Italian PM Matteo Renzi warns UK over EU rights….reports Asian Lite News
Italian Prime Minister Matteo Renzi on Thursday said it would be “impossible” for Brexit talks to result in a deal that gave Britons more rights than others outside the European Union (EU).
Renzi told the BBC that he had been shocked and saddened by the referendum result, but repeated Prime Minister Theresa May’s vow that “Brexit is Brexit” saying democracy had to be respected.
But he said that a debate could only begin once the UK had triggered article 50 — the official procedure for it to start leaving the EU — and he warned: “It will be impossible to give to British people more rights than other people outside the EU.”

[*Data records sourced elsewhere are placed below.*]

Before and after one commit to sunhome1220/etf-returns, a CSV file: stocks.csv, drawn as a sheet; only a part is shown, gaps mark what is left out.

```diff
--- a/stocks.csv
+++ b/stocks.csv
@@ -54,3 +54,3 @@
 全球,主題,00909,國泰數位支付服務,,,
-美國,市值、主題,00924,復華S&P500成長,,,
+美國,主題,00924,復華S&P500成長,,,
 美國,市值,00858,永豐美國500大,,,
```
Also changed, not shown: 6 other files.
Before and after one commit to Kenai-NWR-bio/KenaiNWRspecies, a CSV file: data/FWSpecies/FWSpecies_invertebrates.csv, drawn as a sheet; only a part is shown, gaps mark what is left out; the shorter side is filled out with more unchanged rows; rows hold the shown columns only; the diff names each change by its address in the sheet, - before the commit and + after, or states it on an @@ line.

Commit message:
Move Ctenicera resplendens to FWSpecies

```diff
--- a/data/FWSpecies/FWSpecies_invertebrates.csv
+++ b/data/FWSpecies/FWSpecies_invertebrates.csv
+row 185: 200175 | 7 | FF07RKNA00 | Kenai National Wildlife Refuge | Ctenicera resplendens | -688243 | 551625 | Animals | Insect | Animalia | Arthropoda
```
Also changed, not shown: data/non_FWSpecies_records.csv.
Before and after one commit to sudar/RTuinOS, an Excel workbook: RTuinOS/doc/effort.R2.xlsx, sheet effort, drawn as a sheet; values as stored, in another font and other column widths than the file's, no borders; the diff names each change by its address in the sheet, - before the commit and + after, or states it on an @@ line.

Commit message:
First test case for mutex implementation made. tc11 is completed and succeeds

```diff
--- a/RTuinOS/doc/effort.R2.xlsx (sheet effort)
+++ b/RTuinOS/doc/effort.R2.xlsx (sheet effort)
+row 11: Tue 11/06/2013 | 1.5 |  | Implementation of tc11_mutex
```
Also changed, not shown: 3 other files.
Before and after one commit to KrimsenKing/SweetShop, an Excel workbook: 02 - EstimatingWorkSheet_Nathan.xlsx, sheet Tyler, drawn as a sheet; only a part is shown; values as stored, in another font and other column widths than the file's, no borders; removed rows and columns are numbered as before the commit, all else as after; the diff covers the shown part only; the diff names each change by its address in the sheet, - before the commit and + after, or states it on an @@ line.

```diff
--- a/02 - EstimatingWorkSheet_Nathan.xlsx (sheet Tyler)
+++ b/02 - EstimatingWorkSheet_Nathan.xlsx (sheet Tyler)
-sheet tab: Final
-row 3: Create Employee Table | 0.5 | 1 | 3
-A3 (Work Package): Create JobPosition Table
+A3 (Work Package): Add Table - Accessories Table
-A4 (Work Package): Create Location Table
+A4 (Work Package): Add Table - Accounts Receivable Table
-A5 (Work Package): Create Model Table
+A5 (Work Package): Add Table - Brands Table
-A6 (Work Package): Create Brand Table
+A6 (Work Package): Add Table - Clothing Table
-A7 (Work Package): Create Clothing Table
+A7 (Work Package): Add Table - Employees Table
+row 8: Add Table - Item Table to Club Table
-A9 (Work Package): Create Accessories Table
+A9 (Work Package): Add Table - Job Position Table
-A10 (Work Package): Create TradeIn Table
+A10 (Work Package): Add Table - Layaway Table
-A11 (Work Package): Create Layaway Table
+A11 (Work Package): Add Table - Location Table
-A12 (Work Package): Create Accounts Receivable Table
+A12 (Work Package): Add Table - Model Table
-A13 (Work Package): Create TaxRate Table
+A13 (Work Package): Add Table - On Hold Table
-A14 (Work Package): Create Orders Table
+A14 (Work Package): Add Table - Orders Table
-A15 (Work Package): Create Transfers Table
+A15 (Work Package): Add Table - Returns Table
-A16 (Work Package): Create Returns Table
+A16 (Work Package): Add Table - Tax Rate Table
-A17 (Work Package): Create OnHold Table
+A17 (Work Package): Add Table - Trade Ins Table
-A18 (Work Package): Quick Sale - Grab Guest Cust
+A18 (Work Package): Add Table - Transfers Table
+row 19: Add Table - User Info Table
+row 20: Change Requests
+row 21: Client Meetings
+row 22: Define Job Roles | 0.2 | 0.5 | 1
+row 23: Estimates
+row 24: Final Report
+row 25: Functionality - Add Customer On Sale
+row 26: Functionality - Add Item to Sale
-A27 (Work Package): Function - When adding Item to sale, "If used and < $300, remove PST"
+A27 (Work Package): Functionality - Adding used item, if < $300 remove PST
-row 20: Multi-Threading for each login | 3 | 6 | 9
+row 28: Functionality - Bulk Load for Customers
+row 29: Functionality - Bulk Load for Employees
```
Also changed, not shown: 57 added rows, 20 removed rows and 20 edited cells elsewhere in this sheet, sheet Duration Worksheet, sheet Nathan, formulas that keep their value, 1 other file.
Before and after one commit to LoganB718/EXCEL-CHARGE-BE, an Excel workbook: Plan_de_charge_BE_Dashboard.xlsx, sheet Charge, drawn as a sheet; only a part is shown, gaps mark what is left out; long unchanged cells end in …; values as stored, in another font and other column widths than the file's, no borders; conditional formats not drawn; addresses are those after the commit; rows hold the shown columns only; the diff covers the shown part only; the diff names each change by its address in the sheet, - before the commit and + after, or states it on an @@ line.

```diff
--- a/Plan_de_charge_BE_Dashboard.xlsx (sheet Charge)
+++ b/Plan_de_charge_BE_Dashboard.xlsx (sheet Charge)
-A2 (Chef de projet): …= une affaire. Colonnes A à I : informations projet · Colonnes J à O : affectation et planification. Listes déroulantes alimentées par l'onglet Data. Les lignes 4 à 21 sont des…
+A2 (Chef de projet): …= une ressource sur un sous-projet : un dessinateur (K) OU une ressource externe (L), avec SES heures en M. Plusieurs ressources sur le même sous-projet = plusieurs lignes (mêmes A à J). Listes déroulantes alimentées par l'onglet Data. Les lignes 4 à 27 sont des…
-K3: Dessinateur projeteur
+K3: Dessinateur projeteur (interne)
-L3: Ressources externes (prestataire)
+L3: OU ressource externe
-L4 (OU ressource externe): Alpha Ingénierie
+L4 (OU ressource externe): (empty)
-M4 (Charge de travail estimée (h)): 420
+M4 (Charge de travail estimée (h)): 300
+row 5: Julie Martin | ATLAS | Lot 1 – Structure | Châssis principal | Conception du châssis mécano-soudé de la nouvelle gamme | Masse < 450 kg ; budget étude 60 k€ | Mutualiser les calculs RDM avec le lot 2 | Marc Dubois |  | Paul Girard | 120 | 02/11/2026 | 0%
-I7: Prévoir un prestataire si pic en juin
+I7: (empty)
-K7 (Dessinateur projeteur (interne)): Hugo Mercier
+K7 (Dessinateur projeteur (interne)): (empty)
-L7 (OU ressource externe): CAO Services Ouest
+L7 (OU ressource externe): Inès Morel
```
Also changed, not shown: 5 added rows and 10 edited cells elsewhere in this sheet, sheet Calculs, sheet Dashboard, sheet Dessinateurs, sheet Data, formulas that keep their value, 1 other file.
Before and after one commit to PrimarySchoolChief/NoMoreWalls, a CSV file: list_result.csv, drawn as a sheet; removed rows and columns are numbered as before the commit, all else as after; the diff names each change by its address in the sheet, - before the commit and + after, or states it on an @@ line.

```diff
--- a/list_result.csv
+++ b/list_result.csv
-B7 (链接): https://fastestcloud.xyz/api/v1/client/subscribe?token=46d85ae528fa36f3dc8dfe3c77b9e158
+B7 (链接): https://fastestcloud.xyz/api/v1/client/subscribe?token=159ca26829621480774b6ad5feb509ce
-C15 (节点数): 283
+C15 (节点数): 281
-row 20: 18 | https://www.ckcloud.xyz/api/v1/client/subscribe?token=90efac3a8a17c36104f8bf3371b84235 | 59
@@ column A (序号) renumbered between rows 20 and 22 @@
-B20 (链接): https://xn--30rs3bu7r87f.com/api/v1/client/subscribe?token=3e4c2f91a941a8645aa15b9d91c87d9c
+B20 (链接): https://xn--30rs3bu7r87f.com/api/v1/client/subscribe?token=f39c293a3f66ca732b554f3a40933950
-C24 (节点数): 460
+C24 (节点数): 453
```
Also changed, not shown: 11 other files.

“The people of the UK decided the way for the future,” Renzi said.
“Now the situation is that we can — and we have to — build the best alliance between the UK and the EU for the future because we will be the best friends for the next years.”
“And at the same time I think this decision could push European leaders to invest in a new way for Europe,” the Italian Premier added.
Renzi also blamed the exit on David Cameron, saying the former Prime Minister had tried to solve internal problems within the Conservatives by calling the EU referendum.
May mum on Brexit
The British Prime Minister’s silence on her Brexit plans was causing problems and costing the country money, said a report.
The report by the Institute for Government think-tank criticised Theresa May for her silence on the position she intends to adopt in negotiations with the European Union (EU), which companies and other countries find worrying, EFE news reported.
Planning the UK’s departure from the EU could cost the British government an annual 65 million pounds ($84.5 million) and would require 500 new people to be hired, said the report.
“In the short term, May needs, at the very least, to clarify the process and timescales through which she intends her government to agree to the UK’s initial negotiating position,” the report said.
The report said there were fears that May’s decision to give three government departments (Foreign Affairs, International Commerce and Brexit) the responsibility to negotiate the exit would create a feeling of incoherence in the British government.
“This triple departmental structure risks creating fragmentation and incoherence, and a lack of clarity about the roles and responsibilities of the new departments has caused distractions and delayed work on Brexit,” it said.
The UK voted to exit the EU in a referendum on June 23.